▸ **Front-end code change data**
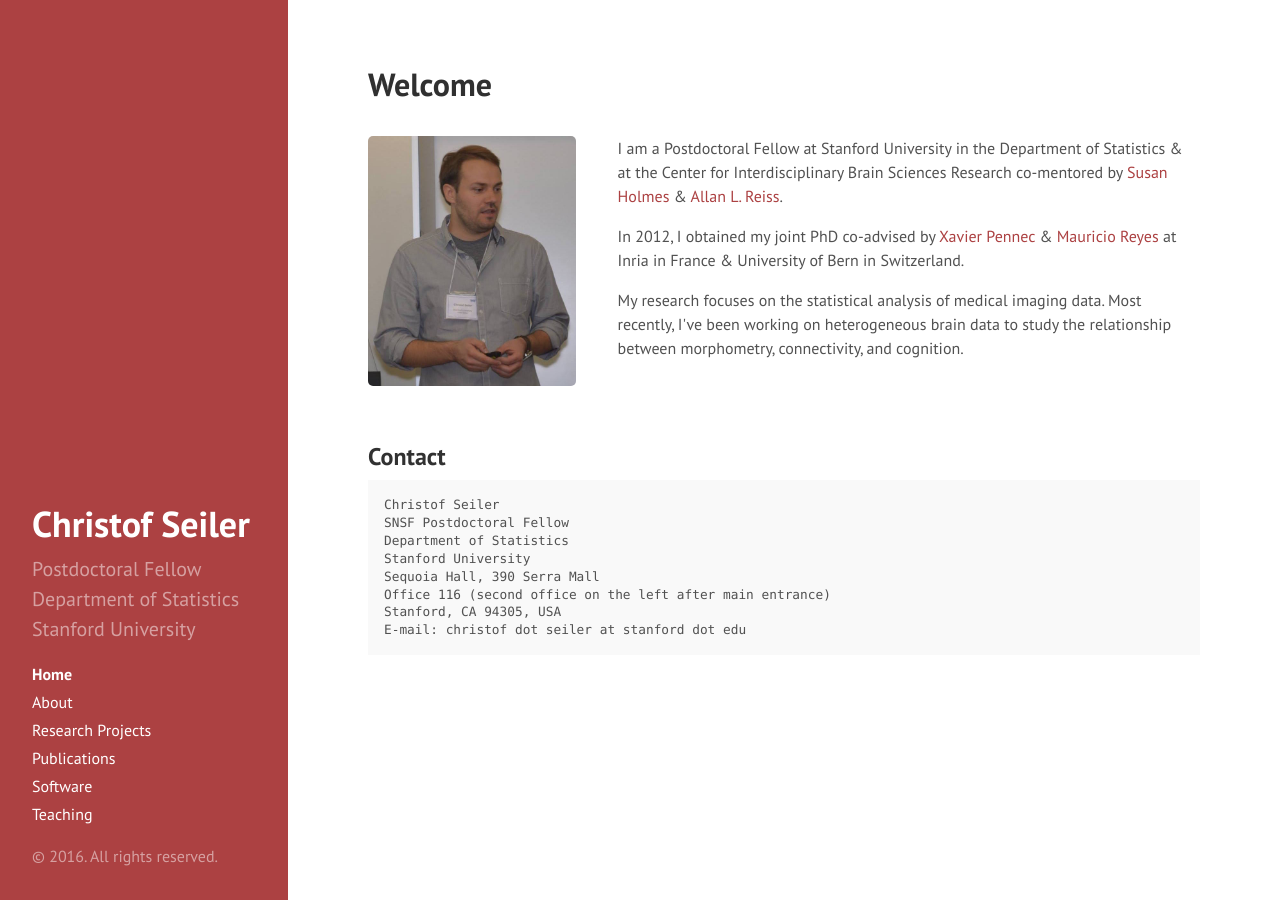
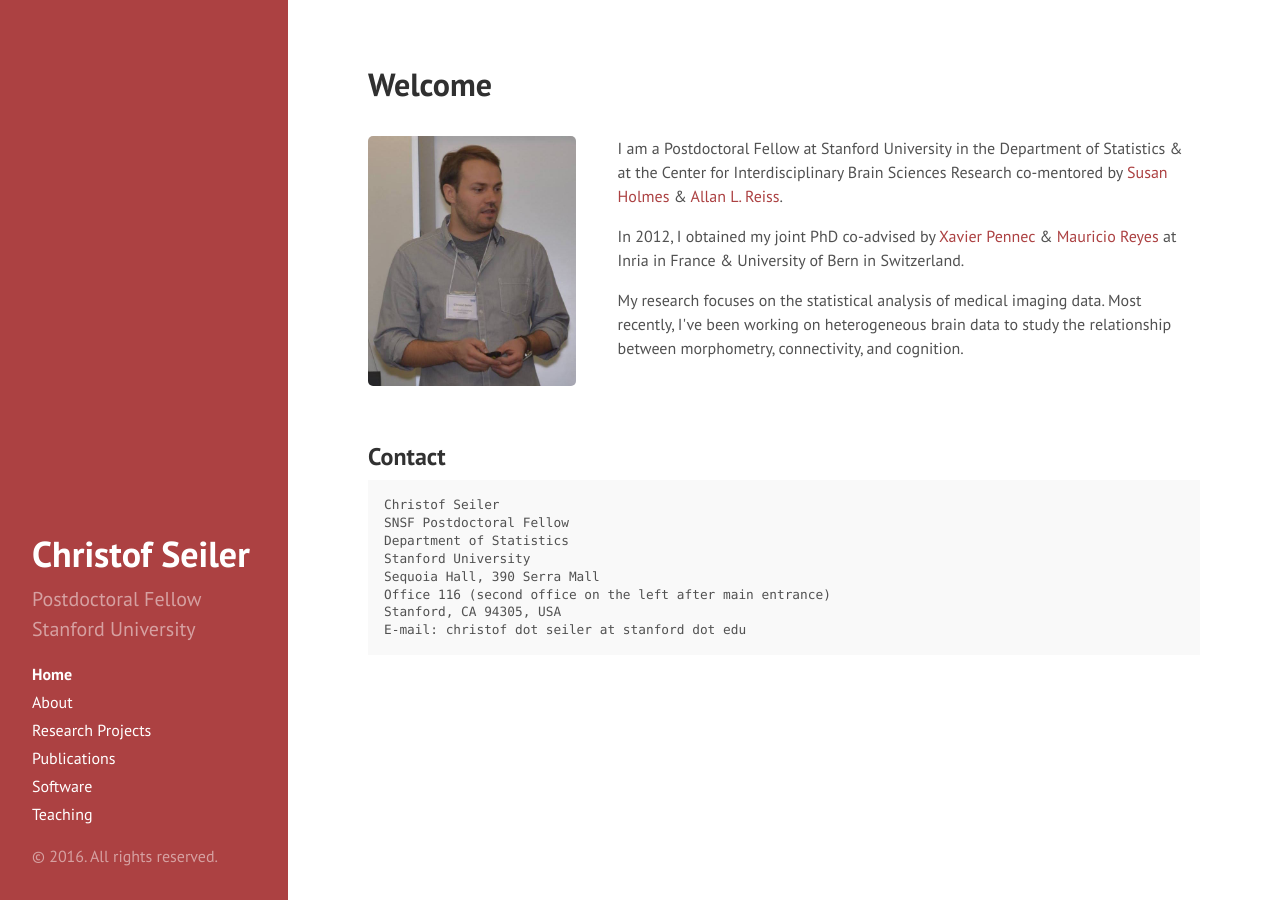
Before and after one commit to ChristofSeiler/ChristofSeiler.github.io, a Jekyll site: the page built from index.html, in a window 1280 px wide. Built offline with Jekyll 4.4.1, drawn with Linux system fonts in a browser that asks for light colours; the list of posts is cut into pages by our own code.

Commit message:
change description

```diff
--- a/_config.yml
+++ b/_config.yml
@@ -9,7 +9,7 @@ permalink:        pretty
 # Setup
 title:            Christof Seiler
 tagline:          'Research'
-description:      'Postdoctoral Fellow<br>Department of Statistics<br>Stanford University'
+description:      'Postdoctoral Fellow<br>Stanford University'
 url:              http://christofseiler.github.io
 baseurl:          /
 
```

* * *

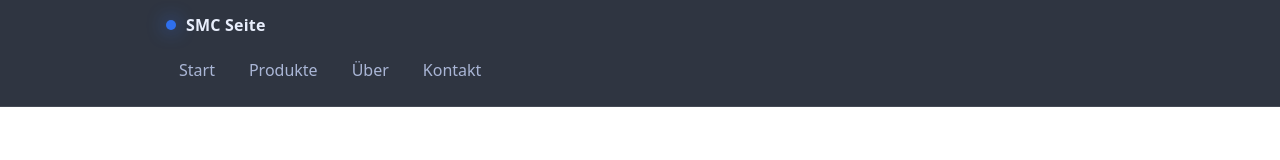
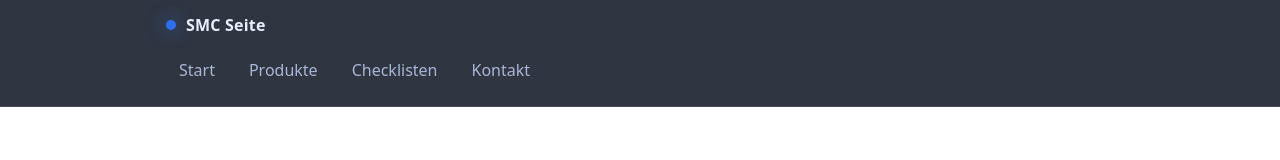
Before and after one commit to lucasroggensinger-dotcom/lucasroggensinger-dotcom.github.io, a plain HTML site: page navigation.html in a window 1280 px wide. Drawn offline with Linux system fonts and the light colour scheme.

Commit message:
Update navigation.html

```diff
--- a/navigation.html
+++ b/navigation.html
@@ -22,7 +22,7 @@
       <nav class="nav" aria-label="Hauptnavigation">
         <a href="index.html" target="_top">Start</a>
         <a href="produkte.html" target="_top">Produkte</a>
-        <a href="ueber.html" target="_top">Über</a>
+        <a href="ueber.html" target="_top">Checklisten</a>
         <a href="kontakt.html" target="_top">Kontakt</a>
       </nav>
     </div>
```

▸ **Your instructions**
The lines sought are those in the data above that include the string "Postdoctoral"; copy each one.

▸ **Reply**
-description:      'Postdoctoral Fellow<br>Department of Statistics<br>Stanford University'
+description:      'Postdoctoral Fellow<br>Stanford University'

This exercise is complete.